Collected data:
▼

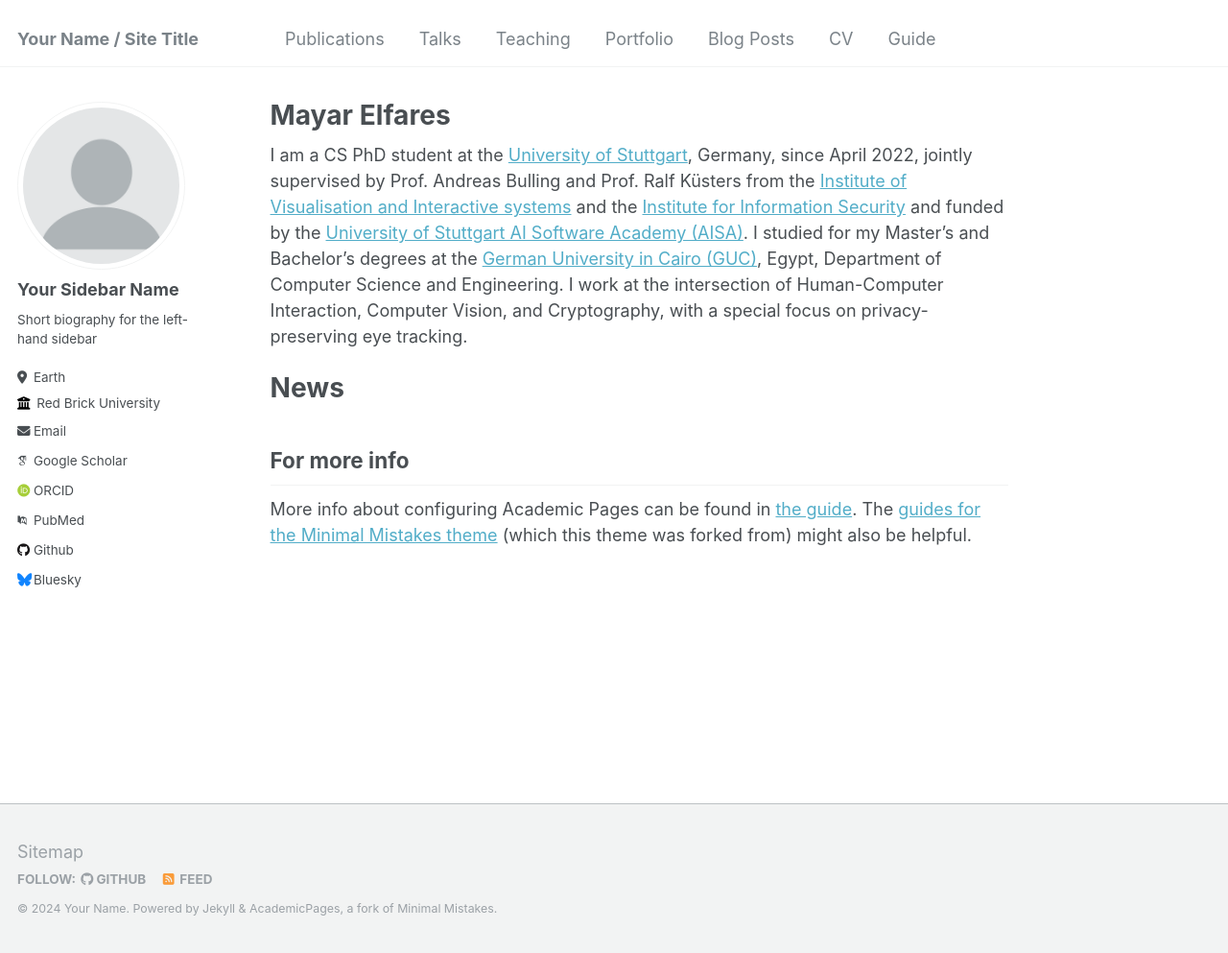
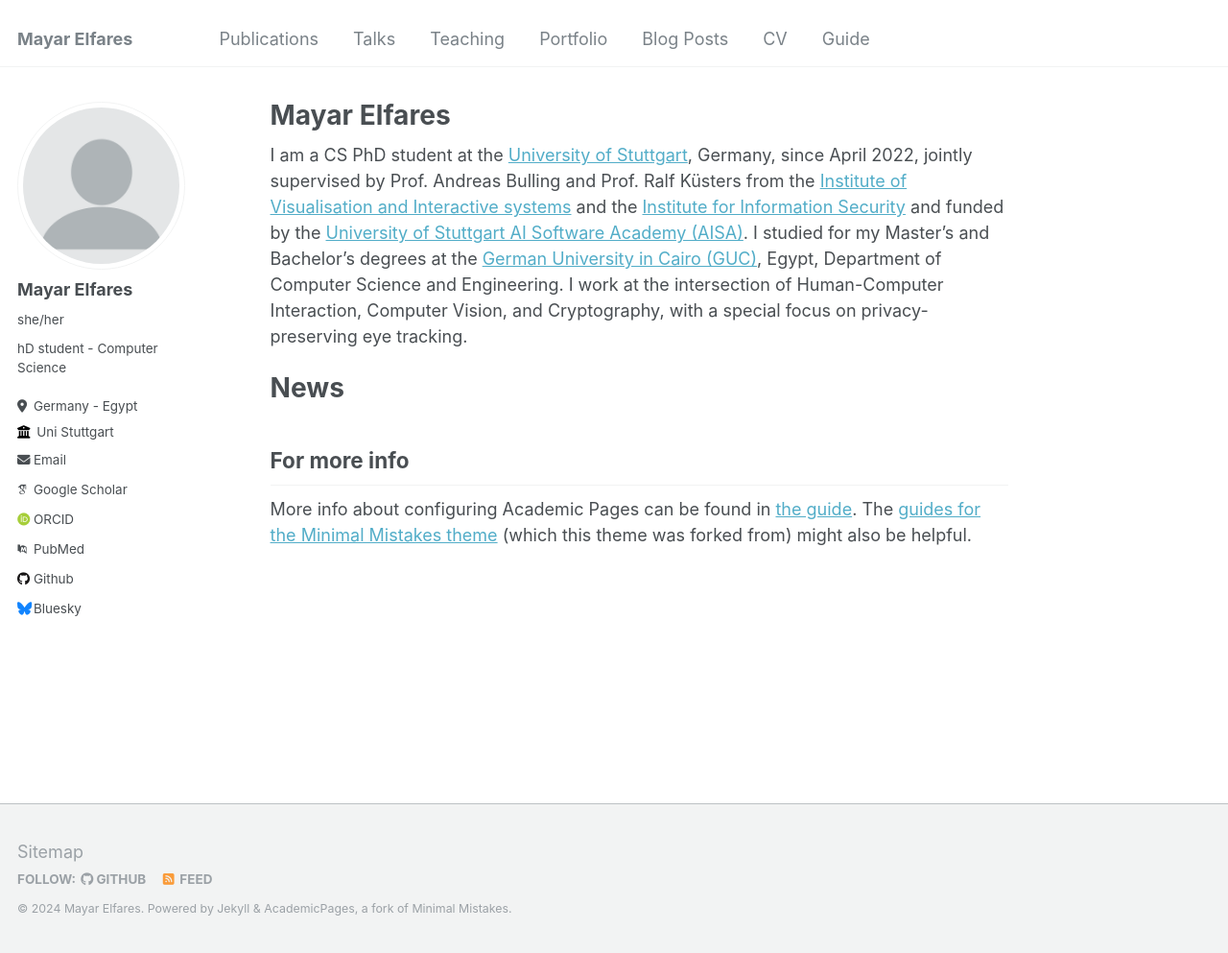
Before and after one commit to MayarAlfares/MayarAlfares.github.io, a Jekyll site: the page built from _pages/about.md, in a window 1280 px wide and 993 px high. Shown: the whole window at 96% size. Built offline with Jekyll 4.4.1, drawn with Linux system fonts in a browser that asks for light colours; some web fonts are replaced.

Commit message:
Update _config.yml

```diff
--- a/_config.yml
+++ b/_config.yml
@@ -8,13 +8,13 @@
 
 # Basic Site Settings
 locale                   : "en-US"
-title                    : "Your Name / Site Title"
+title                    : "Mayar Elfares"
 title_separator          : "-"
-name                     : &name "Your Name"
-description              : &description "personal description"
-url                      : https://academicpages.github.io # the base hostname & protocol for your site e.g. "https://mmistakes.github.io"
+name                     : &name "Mayar Elfares"
+description              : &description "PhD student - Computer Science"
+url                      : https://mayaralfares.github.io # the base hostname & protocol for your site e.g. "https://mmistakes.github.io"
 baseurl                  : "" # the subpath of your site, e.g. "/blog"
-repository               : "academicpages/academicpages.github.io"
+repository               : "MayarAlfares/MayarAlfares.github.io"
 
 # Site Author - The following control what appear as part of the author content on the side bar.
 #               If a field is blank the icon and link will not appear, otherwise it will be shown.
@@ -22,13 +22,13 @@ repository               : "academicpages/academicpages.github.io"
 author:
   # Biographic information
   avatar           : "profile.png"
-  name             : "Your Sidebar Name"
-  pronouns         : # example: "she/her"
-  bio              : "Short biography for the left-hand sidebar"
-  location         : "Earth"
-  employer         : "Red Brick University"
-  uri              : # URL
-  email            : "none@example.org"
+  name             : "Mayar Elfares"
+  pronouns         : "she/her"
+  bio              : "hD student - Computer Science"
+  location         : "Germany - Egypt"
+  employer         : "Uni Stuttgart"
+  URI              : "https://perceptualui.org/people/elfares/"
+  email            : "mayaralfraes@gmail.com"
 
   # Academic websites
   arxiv            : # URL - Update with the correct link to your profile
```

▲

ACTION ITEM: From the entries, copy every line in which the string "description" can be found.

ANSWER TO THIS PROBLEM:
-description              : &description "personal description"
+description              : &description "PhD student - Computer Science"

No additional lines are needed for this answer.